* What you will do: Produce an exact copy of the data below.

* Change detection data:
· · ·
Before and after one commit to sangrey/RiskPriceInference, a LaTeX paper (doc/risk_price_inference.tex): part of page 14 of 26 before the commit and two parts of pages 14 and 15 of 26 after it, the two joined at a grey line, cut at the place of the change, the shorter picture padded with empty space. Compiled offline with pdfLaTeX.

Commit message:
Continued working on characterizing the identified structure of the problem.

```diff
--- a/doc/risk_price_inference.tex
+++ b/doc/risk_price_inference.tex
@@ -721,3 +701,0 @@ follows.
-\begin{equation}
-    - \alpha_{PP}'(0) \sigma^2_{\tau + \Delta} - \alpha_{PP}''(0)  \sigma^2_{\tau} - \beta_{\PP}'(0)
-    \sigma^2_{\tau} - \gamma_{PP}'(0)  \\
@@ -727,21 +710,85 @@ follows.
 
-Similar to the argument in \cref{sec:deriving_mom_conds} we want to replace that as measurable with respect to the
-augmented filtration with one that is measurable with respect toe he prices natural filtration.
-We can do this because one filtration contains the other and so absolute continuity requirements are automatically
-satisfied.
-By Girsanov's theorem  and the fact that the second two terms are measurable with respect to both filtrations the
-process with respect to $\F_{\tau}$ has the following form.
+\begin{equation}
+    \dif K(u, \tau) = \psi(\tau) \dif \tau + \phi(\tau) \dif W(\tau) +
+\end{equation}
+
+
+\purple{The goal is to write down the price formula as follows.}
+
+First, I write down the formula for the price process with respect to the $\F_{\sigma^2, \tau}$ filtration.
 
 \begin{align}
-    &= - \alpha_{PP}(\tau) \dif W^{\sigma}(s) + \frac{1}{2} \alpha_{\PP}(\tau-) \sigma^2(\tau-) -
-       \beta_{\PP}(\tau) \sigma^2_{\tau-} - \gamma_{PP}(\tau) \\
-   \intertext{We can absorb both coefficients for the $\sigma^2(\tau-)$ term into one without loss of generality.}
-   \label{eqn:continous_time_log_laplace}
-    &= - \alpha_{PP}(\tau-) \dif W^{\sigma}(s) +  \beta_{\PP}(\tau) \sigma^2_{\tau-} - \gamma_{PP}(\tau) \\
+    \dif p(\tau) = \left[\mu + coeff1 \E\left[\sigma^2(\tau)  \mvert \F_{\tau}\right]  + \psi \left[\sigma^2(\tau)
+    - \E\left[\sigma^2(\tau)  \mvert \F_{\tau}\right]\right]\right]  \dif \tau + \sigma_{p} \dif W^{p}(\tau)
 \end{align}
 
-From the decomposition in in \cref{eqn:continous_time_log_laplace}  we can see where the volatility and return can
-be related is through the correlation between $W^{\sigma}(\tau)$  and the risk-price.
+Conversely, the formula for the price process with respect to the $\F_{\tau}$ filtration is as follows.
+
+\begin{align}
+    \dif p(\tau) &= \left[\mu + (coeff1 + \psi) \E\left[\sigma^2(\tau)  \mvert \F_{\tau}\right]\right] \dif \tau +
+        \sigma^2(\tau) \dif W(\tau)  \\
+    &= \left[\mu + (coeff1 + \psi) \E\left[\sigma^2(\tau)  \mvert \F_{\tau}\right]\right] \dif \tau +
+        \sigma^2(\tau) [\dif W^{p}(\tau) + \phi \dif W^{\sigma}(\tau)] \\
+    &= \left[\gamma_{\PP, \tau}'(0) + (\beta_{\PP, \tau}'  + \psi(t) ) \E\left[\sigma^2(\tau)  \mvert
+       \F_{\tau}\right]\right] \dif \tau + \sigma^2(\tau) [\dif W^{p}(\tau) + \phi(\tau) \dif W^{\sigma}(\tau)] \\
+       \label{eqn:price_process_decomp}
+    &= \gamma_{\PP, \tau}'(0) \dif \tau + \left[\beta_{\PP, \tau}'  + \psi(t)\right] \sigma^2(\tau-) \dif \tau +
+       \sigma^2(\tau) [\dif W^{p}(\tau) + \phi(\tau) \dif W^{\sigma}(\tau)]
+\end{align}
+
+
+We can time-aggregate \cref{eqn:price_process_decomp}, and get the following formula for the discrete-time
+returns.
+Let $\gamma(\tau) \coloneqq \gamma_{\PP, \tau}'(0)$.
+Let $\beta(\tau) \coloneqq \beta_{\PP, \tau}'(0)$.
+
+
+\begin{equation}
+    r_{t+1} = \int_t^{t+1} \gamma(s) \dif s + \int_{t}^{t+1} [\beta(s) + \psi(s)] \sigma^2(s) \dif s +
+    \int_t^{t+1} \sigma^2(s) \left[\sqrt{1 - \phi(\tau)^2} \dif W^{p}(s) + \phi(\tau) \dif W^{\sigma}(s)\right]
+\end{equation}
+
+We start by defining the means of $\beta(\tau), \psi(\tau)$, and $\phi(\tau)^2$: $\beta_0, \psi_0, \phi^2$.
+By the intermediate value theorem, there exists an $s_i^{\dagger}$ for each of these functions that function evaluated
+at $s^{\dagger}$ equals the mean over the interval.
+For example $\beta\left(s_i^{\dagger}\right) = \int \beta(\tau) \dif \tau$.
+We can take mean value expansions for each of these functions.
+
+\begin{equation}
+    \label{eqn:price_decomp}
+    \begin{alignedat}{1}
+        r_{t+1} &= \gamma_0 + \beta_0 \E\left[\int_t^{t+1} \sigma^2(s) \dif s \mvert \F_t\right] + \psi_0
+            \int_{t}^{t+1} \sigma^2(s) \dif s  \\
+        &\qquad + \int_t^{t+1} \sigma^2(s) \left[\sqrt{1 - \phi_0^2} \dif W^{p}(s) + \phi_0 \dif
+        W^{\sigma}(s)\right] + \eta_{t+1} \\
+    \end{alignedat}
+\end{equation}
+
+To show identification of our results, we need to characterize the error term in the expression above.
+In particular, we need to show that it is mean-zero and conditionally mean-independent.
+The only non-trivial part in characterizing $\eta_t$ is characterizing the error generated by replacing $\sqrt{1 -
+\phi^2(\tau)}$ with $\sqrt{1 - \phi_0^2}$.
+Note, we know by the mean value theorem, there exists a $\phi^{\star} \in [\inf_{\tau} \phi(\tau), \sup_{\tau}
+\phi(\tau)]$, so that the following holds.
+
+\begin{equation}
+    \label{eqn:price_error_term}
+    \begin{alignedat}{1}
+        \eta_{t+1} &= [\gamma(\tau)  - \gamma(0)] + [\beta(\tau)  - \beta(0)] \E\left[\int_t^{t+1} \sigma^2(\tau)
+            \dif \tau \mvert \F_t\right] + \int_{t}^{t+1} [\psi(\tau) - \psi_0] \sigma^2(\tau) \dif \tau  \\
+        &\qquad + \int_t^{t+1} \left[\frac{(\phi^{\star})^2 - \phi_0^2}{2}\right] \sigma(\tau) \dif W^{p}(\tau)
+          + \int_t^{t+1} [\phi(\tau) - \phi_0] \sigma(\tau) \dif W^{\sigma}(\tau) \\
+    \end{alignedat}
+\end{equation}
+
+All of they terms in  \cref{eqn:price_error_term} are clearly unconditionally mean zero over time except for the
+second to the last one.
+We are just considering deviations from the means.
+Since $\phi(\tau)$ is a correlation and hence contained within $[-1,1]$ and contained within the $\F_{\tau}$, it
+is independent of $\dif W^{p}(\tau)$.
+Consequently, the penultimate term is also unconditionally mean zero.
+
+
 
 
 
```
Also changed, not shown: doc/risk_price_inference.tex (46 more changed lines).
· · ·
* Answer to this exercise:
Before and after one commit to sangrey/RiskPriceInference, a LaTeX paper (doc/risk_price_inference.tex): part of page 14 of 26 before the commit and two parts of pages 14 and 15 of 26 after it, the two joined at a grey line, cut at the place of the change, the shorter picture padded with empty space. Compiled offline with pdfLaTeX.

Commit message:
Continued working on characterizing the identified structure of the problem.

```diff
--- a/doc/risk_price_inference.tex
+++ b/doc/risk_price_inference.tex
@@ -721,3 +701,0 @@ follows.
-\begin{equation}
-    - \alpha_{PP}'(0) \sigma^2_{\tau + \Delta} - \alpha_{PP}''(0)  \sigma^2_{\tau} - \beta_{\PP}'(0)
-    \sigma^2_{\tau} - \gamma_{PP}'(0)  \\
@@ -727,21 +710,85 @@ follows.
 
-Similar to the argument in \cref{sec:deriving_mom_conds} we want to replace that as measurable with respect to the
-augmented filtration with one that is measurable with respect toe he prices natural filtration.
-We can do this because one filtration contains the other and so absolute continuity requirements are automatically
-satisfied.
-By Girsanov's theorem  and the fact that the second two terms are measurable with respect to both filtrations the
-process with respect to $\F_{\tau}$ has the following form.
+\begin{equation}
+    \dif K(u, \tau) = \psi(\tau) \dif \tau + \phi(\tau) \dif W(\tau) +
+\end{equation}
+
+
+\purple{The goal is to write down the price formula as follows.}
+
+First, I write down the formula for the price process with respect to the $\F_{\sigma^2, \tau}$ filtration.
 
 \begin{align}
-    &= - \alpha_{PP}(\tau) \dif W^{\sigma}(s) + \frac{1}{2} \alpha_{\PP}(\tau-) \sigma^2(\tau-) -
-       \beta_{\PP}(\tau) \sigma^2_{\tau-} - \gamma_{PP}(\tau) \\
-   \intertext{We can absorb both coefficients for the $\sigma^2(\tau-)$ term into one without loss of generality.}
-   \label{eqn:continous_time_log_laplace}
-    &= - \alpha_{PP}(\tau-) \dif W^{\sigma}(s) +  \beta_{\PP}(\tau) \sigma^2_{\tau-} - \gamma_{PP}(\tau) \\
+    \dif p(\tau) = \left[\mu + coeff1 \E\left[\sigma^2(\tau)  \mvert \F_{\tau}\right]  + \psi \left[\sigma^2(\tau)
+    - \E\left[\sigma^2(\tau)  \mvert \F_{\tau}\right]\right]\right]  \dif \tau + \sigma_{p} \dif W^{p}(\tau)
 \end{align}
 
-From the decomposition in in \cref{eqn:continous_time_log_laplace}  we can see where the volatility and return can
-be related is through the correlation between $W^{\sigma}(\tau)$  and the risk-price.
+Conversely, the formula for the price process with respect to the $\F_{\tau}$ filtration is as follows.
+
+\begin{align}
+    \dif p(\tau) &= \left[\mu + (coeff1 + \psi) \E\left[\sigma^2(\tau)  \mvert \F_{\tau}\right]\right] \dif \tau +
+        \sigma^2(\tau) \dif W(\tau)  \\
+    &= \left[\mu + (coeff1 + \psi) \E\left[\sigma^2(\tau)  \mvert \F_{\tau}\right]\right] \dif \tau +
+        \sigma^2(\tau) [\dif W^{p}(\tau) + \phi \dif W^{\sigma}(\tau)] \\
+    &= \left[\gamma_{\PP, \tau}'(0) + (\beta_{\PP, \tau}'  + \psi(t) ) \E\left[\sigma^2(\tau)  \mvert
+       \F_{\tau}\right]\right] \dif \tau + \sigma^2(\tau) [\dif W^{p}(\tau) + \phi(\tau) \dif W^{\sigma}(\tau)] \\
+       \label{eqn:price_process_decomp}
+    &= \gamma_{\PP, \tau}'(0) \dif \tau + \left[\beta_{\PP, \tau}'  + \psi(t)\right] \sigma^2(\tau-) \dif \tau +
+       \sigma^2(\tau) [\dif W^{p}(\tau) + \phi(\tau) \dif W^{\sigma}(\tau)]
+\end{align}
+
+
+We can time-aggregate \cref{eqn:price_process_decomp}, and get the following formula for the discrete-time
+returns.
+Let $\gamma(\tau) \coloneqq \gamma_{\PP, \tau}'(0)$.
+Let $\beta(\tau) \coloneqq \beta_{\PP, \tau}'(0)$.
+
+
+\begin{equation}
+    r_{t+1} = \int_t^{t+1} \gamma(s) \dif s + \int_{t}^{t+1} [\beta(s) + \psi(s)] \sigma^2(s) \dif s +
+    \int_t^{t+1} \sigma^2(s) \left[\sqrt{1 - \phi(\tau)^2} \dif W^{p}(s) + \phi(\tau) \dif W^{\sigma}(s)\right]
+\end{equation}
+
+We start by defining the means of $\beta(\tau), \psi(\tau)$, and $\phi(\tau)^2$: $\beta_0, \psi_0, \phi^2$.
+By the intermediate value theorem, there exists an $s_i^{\dagger}$ for each of these functions that function evaluated
+at $s^{\dagger}$ equals the mean over the interval.
+For example $\beta\left(s_i^{\dagger}\right) = \int \beta(\tau) \dif \tau$.
+We can take mean value expansions for each of these functions.
+
+\begin{equation}
+    \label{eqn:price_decomp}
+    \begin{alignedat}{1}
+        r_{t+1} &= \gamma_0 + \beta_0 \E\left[\int_t^{t+1} \sigma^2(s) \dif s \mvert \F_t\right] + \psi_0
+            \int_{t}^{t+1} \sigma^2(s) \dif s  \\
+        &\qquad + \int_t^{t+1} \sigma^2(s) \left[\sqrt{1 - \phi_0^2} \dif W^{p}(s) + \phi_0 \dif
+        W^{\sigma}(s)\right] + \eta_{t+1} \\
+    \end{alignedat}
+\end{equation}
+
+To show identification of our results, we need to characterize the error term in the expression above.
+In particular, we need to show that it is mean-zero and conditionally mean-independent.
+The only non-trivial part in characterizing $\eta_t$ is characterizing the error generated by replacing $\sqrt{1 -
+\phi^2(\tau)}$ with $\sqrt{1 - \phi_0^2}$.
+Note, we know by the mean value theorem, there exists a $\phi^{\star} \in [\inf_{\tau} \phi(\tau), \sup_{\tau}
+\phi(\tau)]$, so that the following holds.
+
+\begin{equation}
+    \label{eqn:price_error_term}
+    \begin{alignedat}{1}
+        \eta_{t+1} &= [\gamma(\tau)  - \gamma(0)] + [\beta(\tau)  - \beta(0)] \E\left[\int_t^{t+1} \sigma^2(\tau)
+            \dif \tau \mvert \F_t\right] + \int_{t}^{t+1} [\psi(\tau) - \psi_0] \sigma^2(\tau) \dif \tau  \\
+        &\qquad + \int_t^{t+1} \left[\frac{(\phi^{\star})^2 - \phi_0^2}{2}\right] \sigma(\tau) \dif W^{p}(\tau)
+          + \int_t^{t+1} [\phi(\tau) - \phi_0] \sigma(\tau) \dif W^{\sigma}(\tau) \\
+    \end{alignedat}
+\end{equation}
+
+All of they terms in  \cref{eqn:price_error_term} are clearly unconditionally mean zero over time except for the
+second to the last one.
+We are just considering deviations from the means.
+Since $\phi(\tau)$ is a correlation and hence contained within $[-1,1]$ and contained within the $\F_{\tau}$, it
+is independent of $\dif W^{p}(\tau)$.
+Consequently, the penultimate term is also unconditionally mean zero.
+
+
 
 
 
```
Also changed, not shown: doc/risk_price_inference.tex (46 more changed lines).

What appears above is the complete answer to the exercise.